Corey, James S.A. Abaddon’s Gate.

NY: Orbit Books, 2013.

This third volume in “The Expanse” continues the frantic pace and high narrative quality of the first two. There’s been more than a thousand pages of exposition already, which makes it difficult to summarize what has come before. I’ll limit myself to saying that the alien “protomolecule” — machine or organism or whatever it is — has left Venus behind, sailed off to the orbit of Uranus, and built a vast ring, which can only be a gateway, a teleportation point to someplace far away.

We follow Capt. Jim Holden and his small, overworked crew on the private warship Rocinante as they continue to struggle to stay alive and make a living, and we meet some new major players as well.
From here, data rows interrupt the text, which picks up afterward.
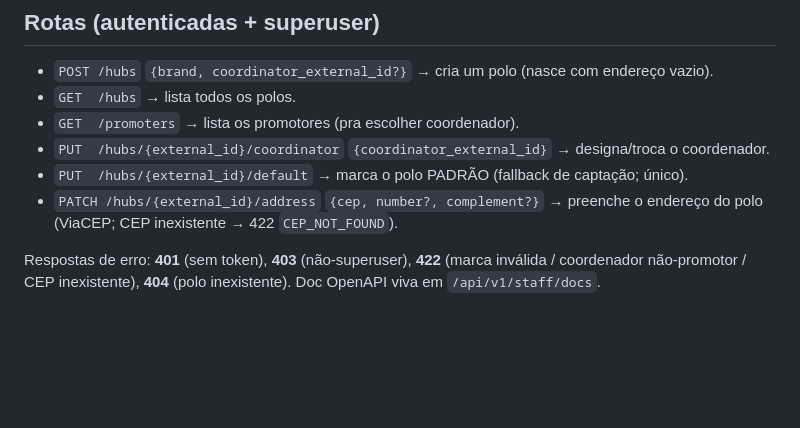
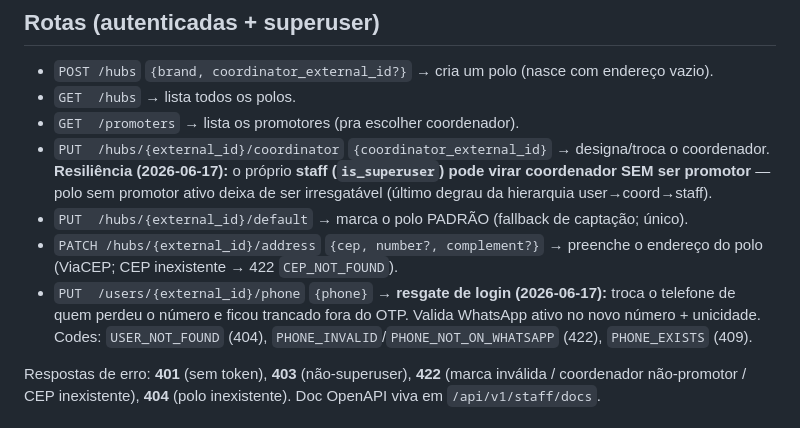
Before and after one commit to maestri33/backend-supletivo, a Markdown page: wiki/api/staff.md, the part around the change. Drawn GitHub-style; blank space fills up the shorter version.

```diff
--- a/wiki/api/staff.md
+++ b/wiki/api/staff.md
@@ -9,9 +9,10 @@ a flag `is_superuser` no banco — o JWT só carrega `roles`. Casca fina (CONVEN
 - `POST /hubs` `{brand, coordinator_external_id?}` → cria um polo (nasce com endereço vazio).
 - `GET  /hubs` → lista todos os polos.
 - `GET  /promoters` → lista os promotores (pra escolher coordenador).
-- `PUT  /hubs/{external_id}/coordinator` `{coordinator_external_id}` → designa/troca o coordenador.
+- `PUT  /hubs/{external_id}/coordinator` `{coordinator_external_id}` → designa/troca o coordenador. **Resiliência (2026-06-17):** o próprio **staff (`is_superuser`) pode virar coordenador SEM ser promotor** — polo sem promotor ativo deixa de ser irresgatável (último degrau da hierarquia user→coord→staff).
 - `PUT  /hubs/{external_id}/default` → marca o polo PADRÃO (fallback de captação; único).
 - `PATCH /hubs/{external_id}/address` `{cep, number?, complement?}` → preenche o endereço do polo (ViaCEP; CEP inexistente → 422 `CEP_NOT_FOUND`).
+- `PUT  /users/{external_id}/phone` `{phone}` → **resgate de login (2026-06-17):** troca o telefone de quem perdeu o número e ficou trancado fora do OTP. Valida WhatsApp ativo no novo número + unicidade. Codes: `USER_NOT_FOUND` (404), `PHONE_INVALID`/`PHONE_NOT_ON_WHATSAPP` (422), `PHONE_EXISTS` (409).
 
 Respostas de erro: **401** (sem token), **403** (não-superuser), **422** (marca inválida /
 coordenador não-promotor / CEP inexistente), **404** (polo inexistente). Doc OpenAPI viva em `/api/v1/staff/docs`.
```
Also changed, not shown: wiki/api/leadership.md (+3 -1 lines).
There’s Carlos de Baca — “Bull” to his friends — who finds himself appointed chief of security on the vast ship sent by the Outer Planets Alliance to check out the Ring. (He ought to have been captain, or at least the XO, but he’s an Earther, so the politicians needed an acceptable figurehead.) Then there’s Melba Koh, low-level electronics tech helping to service the fleet Earth is sending to also investigate the Ring. Except that she’s actually Clarissa Mao, kid sister of the protomolecule’s first victim, and she blames Holden personally for Julie’s death. And she doesn’t care who gets in the way of her revenge. And then there’s the Rev. Anna Volovodov, a short, red-haired Methodist who has been dragooned into joining the Ring expedition by the UN, and who is going to have her life changed several times over.

And looming over everyone is the mystery of the Ring’s purpose. The protomolecule was launched into our solar system a couple billion years ago but got sidetracked, fortunately for our single-celled ancestors. And now that it seems finally to have completed its original mission, what happens next? Because it’s obvious that “the Ring was a way for something to get here. Not just a gateway. A beachhead.”

The authors (“Corey” is a joint nom-de-plume) do an amazing job not just with the action-filled plot, which tears along at a terrific rate, but with their deft development of the characters, even the minor ones. And they know when to flesh out the details of their future society and when to let the reader fill in the blanks himself. This is space opera, and writing, of unusually high quality.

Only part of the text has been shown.